> [PROBLEM DETAILS]:
Filter the entries below, keeping only lines with "Projects".

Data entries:
--- START ---

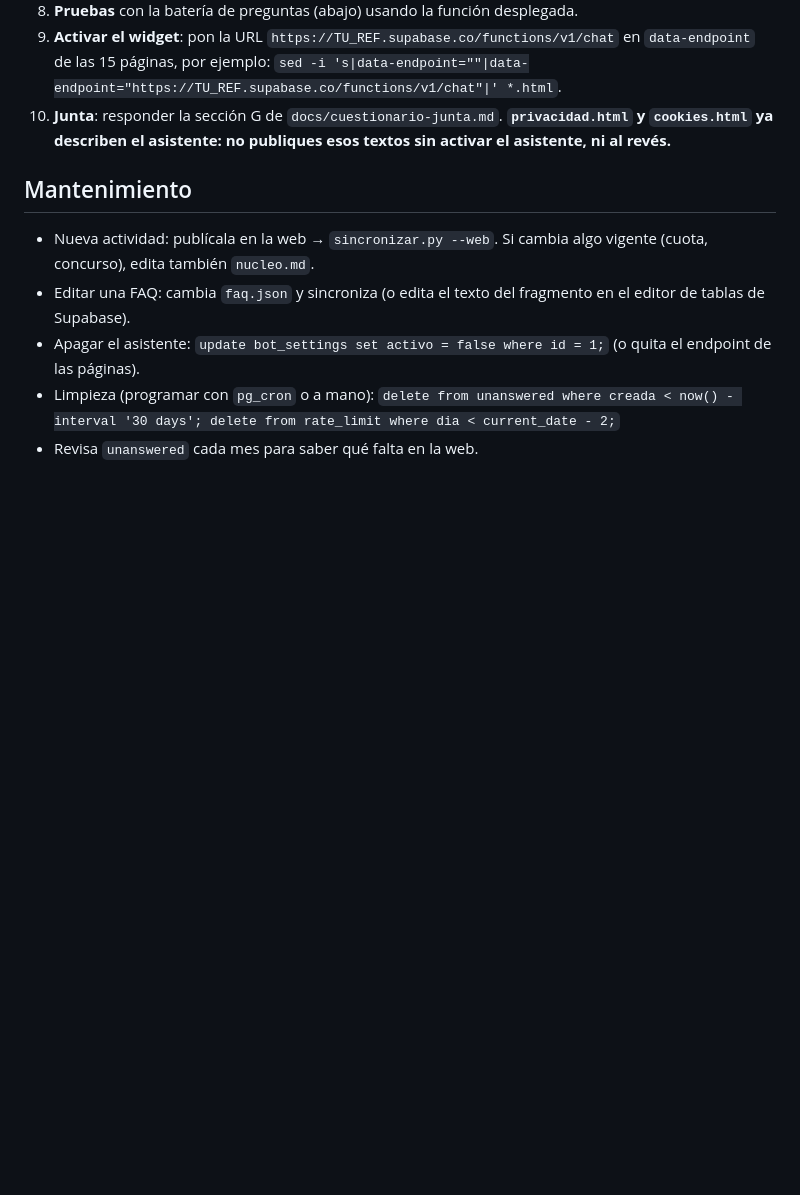
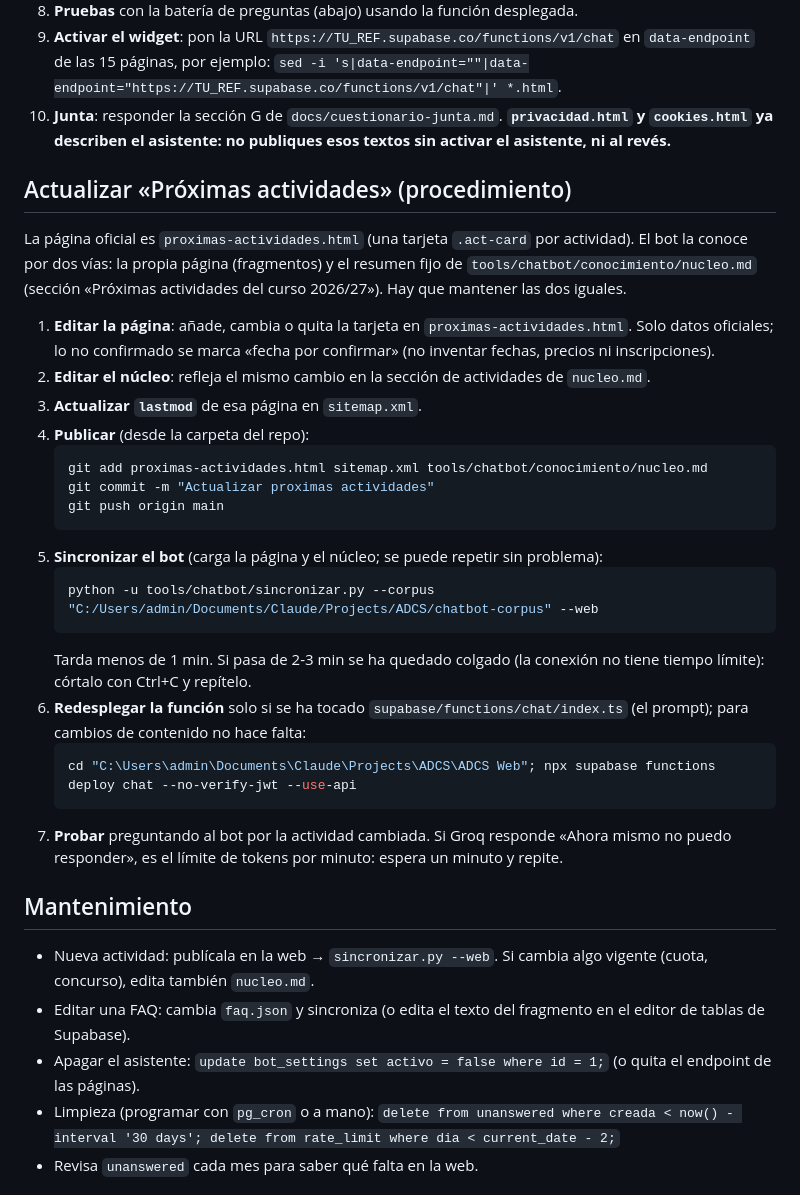
Before and after one commit to alejandro-aa-dev/adcs-web, a Markdown page: docs/chatbot.md, the part around the change. Rendered like a GitHub page; blank space fills up the shorter version.

Commit message:
Docs: procedimiento para actualizar Proximas actividades y sincronizar el bot
Co-Authored-By: Claude Sonnet 5.5 <noreply@anthropic.com>

````diff
--- a/docs/chatbot.md
+++ b/docs/chatbot.md
@@ -49,6 +49,29 @@ Web + Drive (lista blanca) → tools/chatbot (extraer → anonimizar → revisar
 9. **Activar el widget**: pon la URL `https://TU_REF.supabase.co/functions/v1/chat` en `data-endpoint` de las 15 páginas, por ejemplo: `sed -i 's|data-endpoint=""|data-endpoint="https://TU_REF.supabase.co/functions/v1/chat"|' *.html`.
 10. **Junta**: responder la sección G de `docs/cuestionario-junta.md`. **`privacidad.html` y `cookies.html` ya describen el asistente: no publiques esos textos sin activar el asistente, ni al revés.**
 
+## Actualizar «Próximas actividades» (procedimiento)
+La página oficial es `proximas-actividades.html` (una tarjeta `.act-card` por actividad). El bot la conoce por dos vías: la propia página (fragmentos) y el resumen fijo de `tools/chatbot/conocimiento/nucleo.md` (sección «Próximas actividades del curso 2026/27»). Hay que mantener las dos iguales.
+
+1. **Editar la página**: añade, cambia o quita la tarjeta en `proximas-actividades.html`. Solo datos oficiales; lo no confirmado se marca «fecha por confirmar» (no inventar fechas, precios ni inscripciones).
+2. **Editar el núcleo**: refleja el mismo cambio en la sección de actividades de `nucleo.md`.
+3. **Actualizar `lastmod`** de esa página en `sitemap.xml`.
+4. **Publicar** (desde la carpeta del repo):
+   ```bash
+   git add proximas-actividades.html sitemap.xml tools/chatbot/conocimiento/nucleo.md
+   git commit -m "Actualizar proximas actividades"
+   git push origin main
+   ```
+5. **Sincronizar el bot** (carga la página y el núcleo; se puede repetir sin problema):
+   ```bash
+   python -u tools/chatbot/sincronizar.py --corpus "C:/Users/admin/Documents/Claude/Projects/ADCS/chatbot-corpus" --web
+   ```
+   Tarda menos de 1 min. Si pasa de 2-3 min se ha quedado colgado (la conexión no tiene tiempo límite): córtalo con Ctrl+C y repítelo.
+6. **Redesplegar la función** solo si se ha tocado `supabase/functions/chat/index.ts` (el prompt); para cambios de contenido no hace falta:
+   ```powershell
+   cd "C:\Users\admin\Documents\Claude\Projects\ADCS\ADCS Web"; npx supabase functions deploy chat --no-verify-jwt --use-api
+   ```
+7. **Probar** preguntando al bot por la actividad cambiada. Si Groq responde «Ahora mismo no puedo responder», es el límite de tokens por minuto: espera un minuto y repite.
+
 ## Mantenimiento
 - Nueva actividad: publícala en la web → `sincronizar.py --web`. Si cambia algo vigente (cuota, concurso), edita también `nucleo.md`.
 - Editar una FAQ: cambia `faq.json` y sincroniza (o edita el texto del fragmento en el editor de tablas de Supabase).
````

--- END ---

> [OUTPUT BELOW]:
+   python -u tools/chatbot/sincronizar.py --corpus "C:/Users/admin/Documents/Claude/Projects/ADCS/chatbot-corpus" --web
+   cd "C:\Users\admin\Documents\Claude\Projects\ADCS\ADCS Web"; npx supabase functions deploy chat --no-verify-jwt --use-api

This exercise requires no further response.